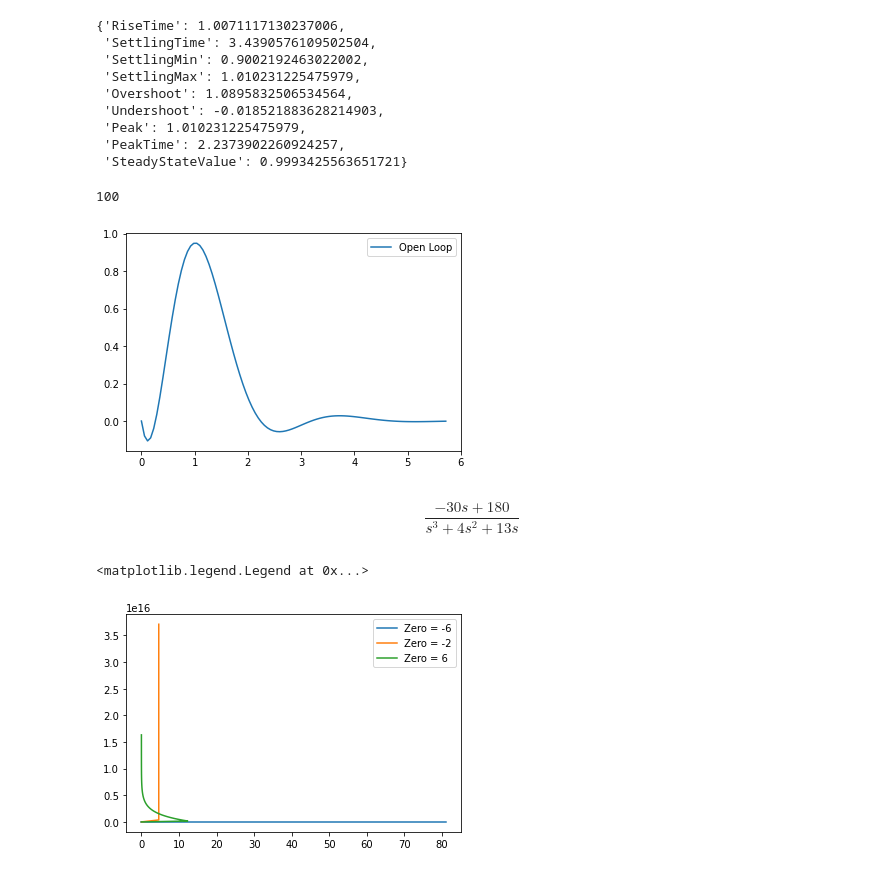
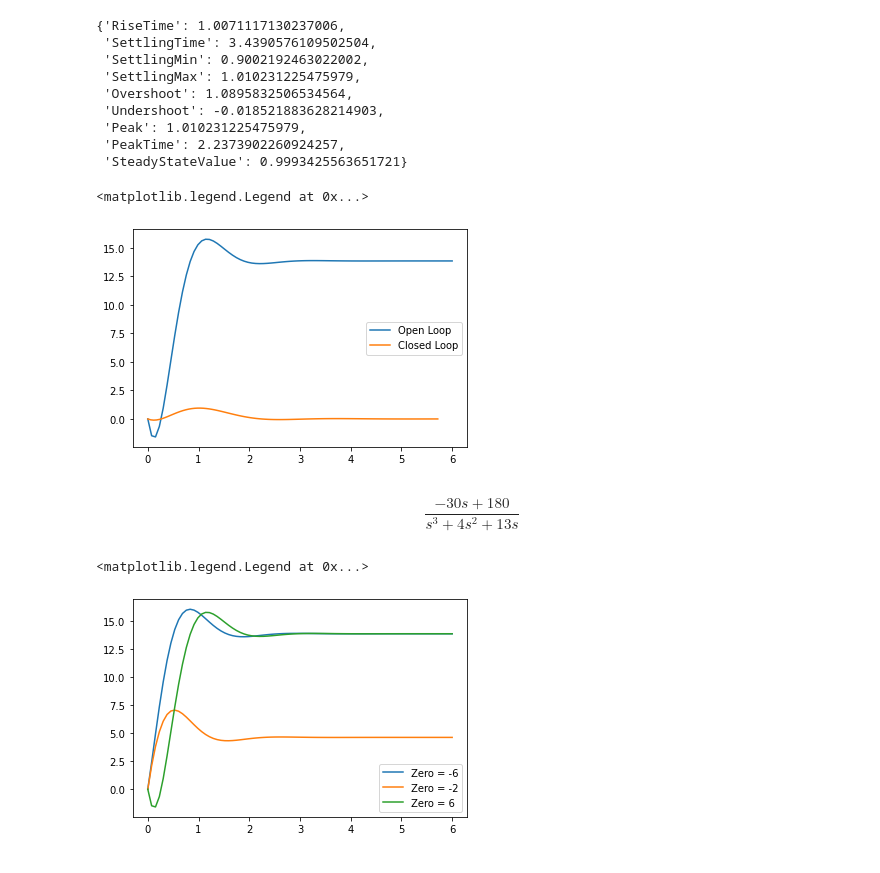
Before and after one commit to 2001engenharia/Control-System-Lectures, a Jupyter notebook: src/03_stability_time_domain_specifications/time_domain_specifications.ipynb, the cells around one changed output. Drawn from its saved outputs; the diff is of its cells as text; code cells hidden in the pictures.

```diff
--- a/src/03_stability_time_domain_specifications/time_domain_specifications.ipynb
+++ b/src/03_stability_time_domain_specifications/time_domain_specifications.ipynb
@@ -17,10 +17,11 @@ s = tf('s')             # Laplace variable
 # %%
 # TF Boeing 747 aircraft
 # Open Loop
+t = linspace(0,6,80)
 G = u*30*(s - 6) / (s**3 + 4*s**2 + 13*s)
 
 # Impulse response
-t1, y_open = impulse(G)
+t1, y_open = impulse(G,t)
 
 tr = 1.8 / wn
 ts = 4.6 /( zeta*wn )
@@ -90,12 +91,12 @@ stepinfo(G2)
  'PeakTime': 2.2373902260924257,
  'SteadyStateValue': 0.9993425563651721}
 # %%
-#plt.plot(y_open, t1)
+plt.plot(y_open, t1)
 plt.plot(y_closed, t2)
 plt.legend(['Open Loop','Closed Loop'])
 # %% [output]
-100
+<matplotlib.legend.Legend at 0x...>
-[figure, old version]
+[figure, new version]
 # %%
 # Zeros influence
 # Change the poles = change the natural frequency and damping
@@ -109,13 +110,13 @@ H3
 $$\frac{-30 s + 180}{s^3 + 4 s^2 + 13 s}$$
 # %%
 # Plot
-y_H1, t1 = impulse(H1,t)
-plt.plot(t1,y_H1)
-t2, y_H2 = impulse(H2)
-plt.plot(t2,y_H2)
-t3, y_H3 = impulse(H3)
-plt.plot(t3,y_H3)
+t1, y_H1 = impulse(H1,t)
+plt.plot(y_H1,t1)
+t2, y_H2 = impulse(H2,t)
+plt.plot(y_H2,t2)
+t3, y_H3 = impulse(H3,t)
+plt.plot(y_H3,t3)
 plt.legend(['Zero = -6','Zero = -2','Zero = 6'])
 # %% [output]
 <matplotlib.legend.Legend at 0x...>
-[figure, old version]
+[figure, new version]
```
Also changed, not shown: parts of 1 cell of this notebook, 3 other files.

-.-.-

TO DO
Copy all of the entries verbatim, leaving out any pictures they contain.

YOUR RESPONSE
Before and after one commit to 2001engenharia/Control-System-Lectures, a Jupyter notebook: src/03_stability_time_domain_specifications/time_domain_specifications.ipynb, the cells around one changed output. Drawn from its saved outputs; the diff is of its cells as text; code cells hidden in the pictures.

```diff
--- a/src/03_stability_time_domain_specifications/time_domain_specifications.ipynb
+++ b/src/03_stability_time_domain_specifications/time_domain_specifications.ipynb
@@ -17,10 +17,11 @@ s = tf('s')             # Laplace variable
 # %%
 # TF Boeing 747 aircraft
 # Open Loop
+t = linspace(0,6,80)
 G = u*30*(s - 6) / (s**3 + 4*s**2 + 13*s)
 
 # Impulse response
-t1, y_open = impulse(G)
+t1, y_open = impulse(G,t)
 
 tr = 1.8 / wn
 ts = 4.6 /( zeta*wn )
@@ -90,12 +91,12 @@ stepinfo(G2)
  'PeakTime': 2.2373902260924257,
  'SteadyStateValue': 0.9993425563651721}
 # %%
-#plt.plot(y_open, t1)
+plt.plot(y_open, t1)
 plt.plot(y_closed, t2)
 plt.legend(['Open Loop','Closed Loop'])
 # %% [output]
-100
+<matplotlib.legend.Legend at 0x...>
-[figure, old version]
+[figure, new version]
 # %%
 # Zeros influence
 # Change the poles = change the natural frequency and damping
@@ -109,13 +110,13 @@ H3
 $$\frac{-30 s + 180}{s^3 + 4 s^2 + 13 s}$$
 # %%
 # Plot
-y_H1, t1 = impulse(H1,t)
-plt.plot(t1,y_H1)
-t2, y_H2 = impulse(H2)
-plt.plot(t2,y_H2)
-t3, y_H3 = impulse(H3)
-plt.plot(t3,y_H3)
+t1, y_H1 = impulse(H1,t)
+plt.plot(y_H1,t1)
+t2, y_H2 = impulse(H2,t)
+plt.plot(y_H2,t2)
+t3, y_H3 = impulse(H3,t)
+plt.plot(y_H3,t3)
 plt.legend(['Zero = -6','Zero = -2','Zero = 6'])
 # %% [output]
 <matplotlib.legend.Legend at 0x...>
-[figure, old version]
+[figure, new version]
```
Also changed, not shown: parts of 1 cell of this notebook, 3 other files.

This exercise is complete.